Application for a PhD Project
The Max Planck Institute of Biochemistry is one of the leading research institutes within the fields of biochemistry, cell- and structural biology, and biomedicine. With its eight scientific departments, about 25 research groups, and a staff of around 850 people, the institute is one of the largest institutes within the Max Planck Society.
Application for a PhD Project
Designing Micropatterned Hybrid Nanoarrays
to Manipulate Cell-Surface Receptors,
Department of Molecular Medicine;
Are you interested in research on nanomaterials science at the interface with cell biology? We are looking for a motivated student to join our efforts in the framework of a PhD thesis project.
The cell, as the smallest structural and functional unit of all living organisms, is a fascinating system in view of highly complex and hierarchical machinery. Integrins are transmembrane receptors that bind to the extracellular matrix (ECM) and sense its physico-chemical properties to regulate cell adhesion, polarization, migration, differentiation and survival. The integrin family in mammalian cells consists of 24 distinct heterodimeric receptors with distinct ligand-binding and signalling specificities. Although new technologies and analytical tools tremendously improved our understanding of integrin functions, the manipulation of cell activity derived from distinct integrins and their cooperation with other cell-surface receptors remains challenging.

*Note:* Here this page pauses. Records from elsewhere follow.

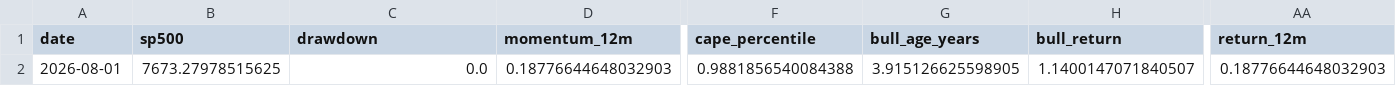
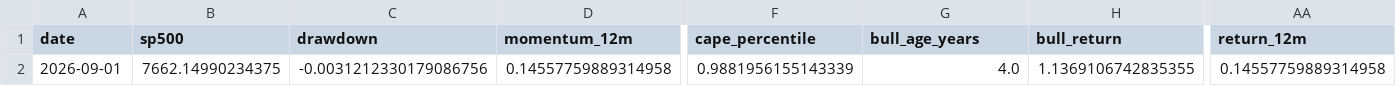
Before and after one commit to Vilson2930/SP500_CYCLE_ATLAS, a CSV file: data/current_state.csv, drawn as a sheet; only a part is shown, gaps mark what is left out; the diff covers the shown part only; the diff names each change by its address in the sheet, - before the commit and + after, or states it on an @@ line.

```diff
--- a/data/current_state.csv
+++ b/data/current_state.csv
-A2 (date): 2026-08-01
+A2 (date): 2026-09-01
-B2 (sp500): 7673.27978515625
+B2 (sp500): 7662.14990234375
-C2 (drawdown): 0.0
+C2 (drawdown): -0.0031212330179086756
-D2 (momentum_12m): 0.18776644648032903
+D2 (momentum_12m): 0.14557759889314958
-F2 (cape_percentile): 0.9881856540084388
+F2 (cape_percentile): 0.9881956155143339
-G2 (bull_age_years): 3.915126625598905
+G2 (bull_age_years): 4.0
-H2 (bull_return): 1.1400147071840507
+H2 (bull_return): 1.1369106742835355
-AA2 (return_12m): 0.18776644648032903
+AA2 (return_12m): 0.14557759889314958
```
Also changed, not shown: 1 edited cell elsewhere in this file, data/cycle_history.csv, 4 other files.
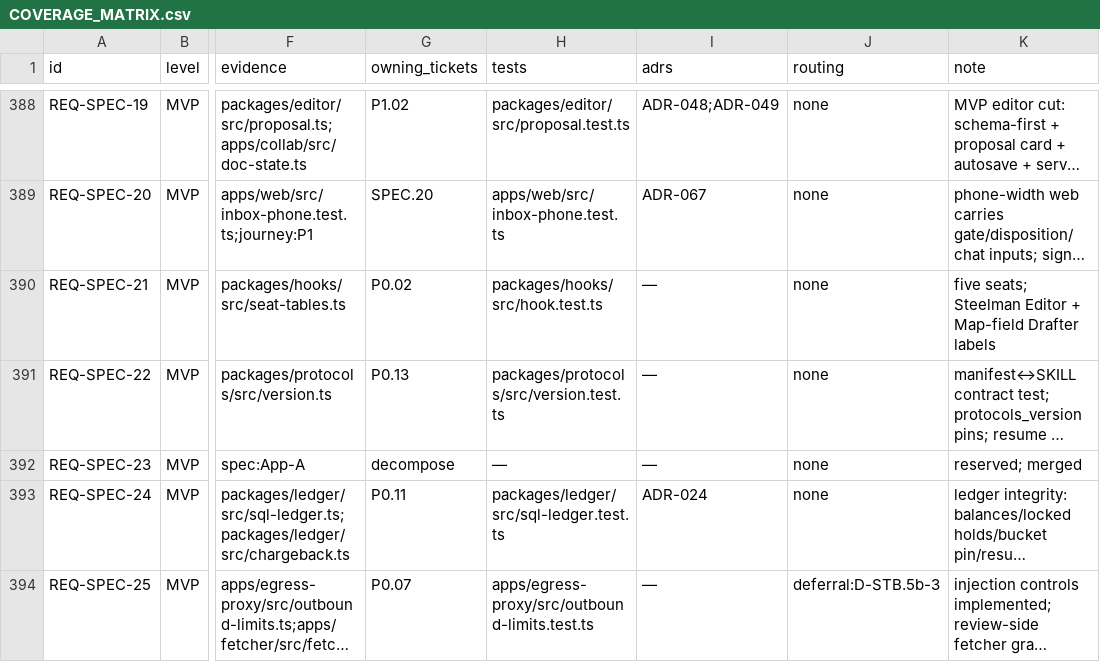
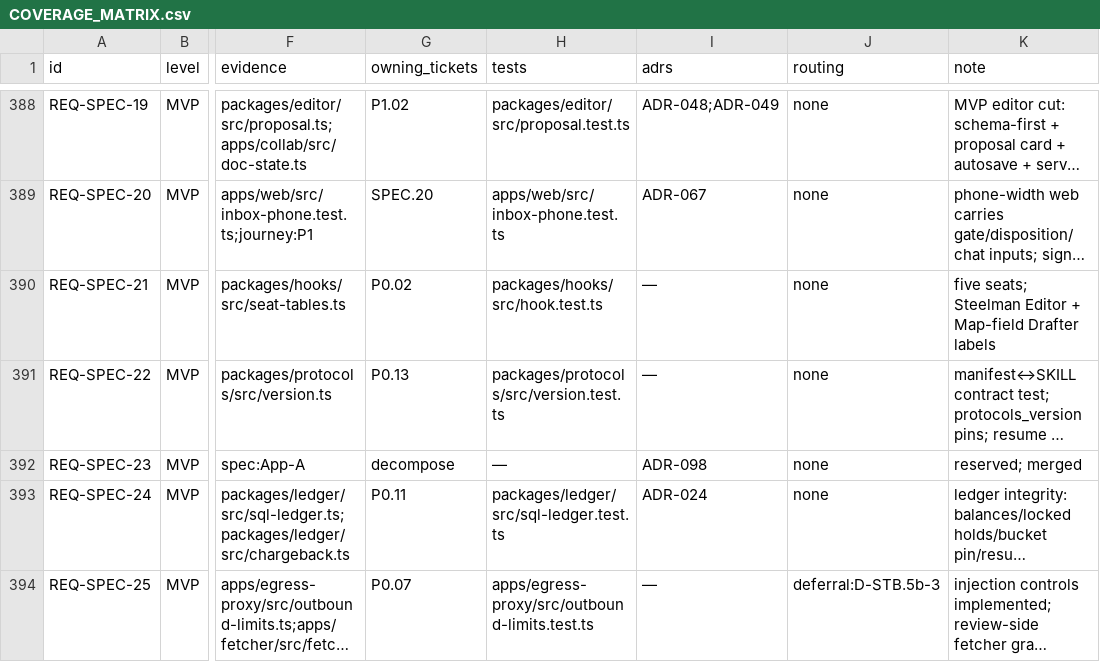
Before and after one commit to SteveVitali/Rhema, a CSV file: docs/build/COVERAGE_MATRIX.csv, drawn as a sheet; only a part is shown, gaps mark what is left out; long unchanged cells end in …; the diff covers the shown part only; the diff names each change by its address in the sheet, - before the commit and + after, or states it on an @@ line.

```diff
--- a/docs/build/COVERAGE_MATRIX.csv
+++ b/docs/build/COVERAGE_MATRIX.csv
-I392 (adrs): —
+I392 (adrs): ADR-098
```
Also changed, not shown: 28 edited cells elsewhere in this file, 39 other files.
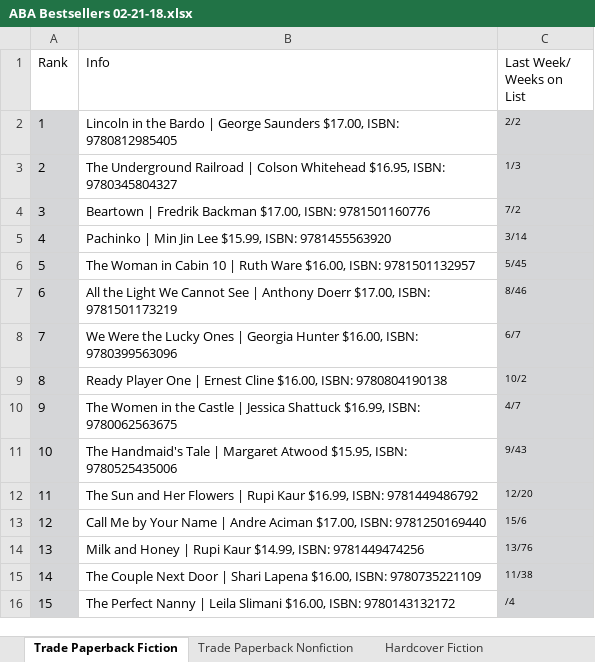
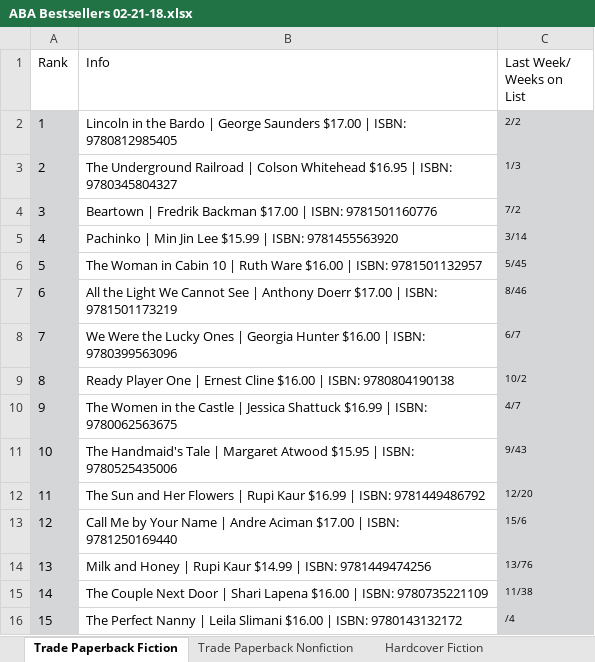
Before and after one commit to Breenori/Development, an Excel workbook: FH/Python/DAQ/UE06/bestsellerdata/ABA Bestsellers 02-21-18.xlsx, sheet Trade Paperback Fiction, drawn as a sheet; values as stored, in another font and other column widths than the file's, no borders; the diff names each change by its address in the sheet, - before the commit and + after, or states it on an @@ line.

```diff
--- a/FH/Python/DAQ/UE06/bestsellerdata/ABA Bestsellers 02-21-18.xlsx (sheet Trade Paperback Fiction)
+++ b/FH/Python/DAQ/UE06/bestsellerdata/ABA Bestsellers 02-21-18.xlsx (sheet Trade Paperback Fiction)
-B2 (Info): …George Saunders $17.00, ISBN: 9780812985405
+B2 (Info): …George Saunders $17.00 | ISBN: 9780812985405
-B3 (Info): …Colson Whitehead $16.95, ISBN: 9780345804327
+B3 (Info): …Colson Whitehead $16.95 | ISBN: 9780345804327
-B4 (Info): …Fredrik Backman $17.00, ISBN: 9781501160776
+B4 (Info): …Fredrik Backman $17.00 | ISBN: 9781501160776
-B5 (Info): …Jin Lee $15.99, ISBN: 9781455563920
+B5 (Info): …Jin Lee $15.99 | ISBN: 9781455563920
-B6 (Info): …Ruth Ware $16.00, ISBN: 9781501132957
+B6 (Info): …Ruth Ware $16.00 | ISBN: 9781501132957
-B7 (Info): …Anthony Doerr $17.00, ISBN: 9781501173219
+B7 (Info): …Anthony Doerr $17.00 | ISBN: 9781501173219
-B8 (Info): …Georgia Hunter $16.00, ISBN: 9780399563096
+B8 (Info): …Georgia Hunter $16.00 | ISBN: 9780399563096
-B9 (Info): …Ernest Cline $16.00, ISBN: 9780804190138
+B9 (Info): …Ernest Cline $16.00 | ISBN: 9780804190138
-B10 (Info): …Jessica Shattuck $16.99, ISBN: 9780062563675
+B10 (Info): …Jessica Shattuck $16.99 | ISBN: 9780062563675
-B11 (Info): …Margaret Atwood $15.95, ISBN: 9780525435006
+B11 (Info): …Margaret Atwood $15.95 | ISBN: 9780525435006
-B12 (Info): …Rupi Kaur $16.99, ISBN: 9781449486792
+B12 (Info): …Rupi Kaur $16.99 | ISBN: 9781449486792
-B13 (Info): …Andre Aciman $17.00, ISBN: 9781250169440
+B13 (Info): …Andre Aciman $17.00 | ISBN: 9781250169440
-B14 (Info): …Rupi Kaur $14.99, ISBN: 9781449474256
+B14 (Info): …Rupi Kaur $14.99 | ISBN: 9781449474256
-B15 (Info): …Shari Lapena $16.00, ISBN: 9780735221109
+B15 (Info): …Shari Lapena $16.00 | ISBN: 9780735221109
-B16 (Info): …Leila Slimani $16.00, ISBN: 9780143132172
+B16 (Info): …Leila Slimani $16.00 | ISBN: 9780143132172
```
Also changed, not shown: FH/Python/DAQ/UE06/bestsellerdata/ABA Bestsellers 02-07-18.xlsx, 11 other files.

To address these points, we focused our effort on the design of functional surfaces to engage cell surface receptors in-vitro by ligating receptor-binding molecules onto hexagonally-organized inorganic nanoparticles that allow controlling ligand-density, receptor spacing and cell shape. We already established several micro/nano-fabrication methods, such as micellar nanolithography combined to UV-lithography, to routinely synthesize substrates made of immobilized gold and/or titanium oxide nanoparticles.
The project aims at 1) expanding our toolbox to design micropatterned gold - titanium dioxide nanoarrays with different particle densities, 2) establishing a strategy to modify the surface of each nanoparticle population with distinct receptor-binding ligands and 3) testing these surfaces on various cell lines to manipulate and study integrin-mediated spreading, contractility and migration while cooperating or not with other receptors.
The applicant should have keen interest to work in an interdisciplinary team. Knowledge in chemistry and/or biochemistry is desirable. The project can be started immediately. This work will be conducted in the department of Molecular Medicine directed by Reinhard Fässler and financed with a Max Planck student fellowship (1365 euros/month).
The Max Planck Society seeks to increase the number of women in those areas where they are underrepresented and therefore explicitly encourages women to apply.
The Max Planck Society is committed to employing more disabled individuals and especially encourages them to apply.
Interested? Please send an application, including a short CV, to:
Dr. Julien Polleux:
Max Planck Institute of Biochemistry
Am Klopferspitz 18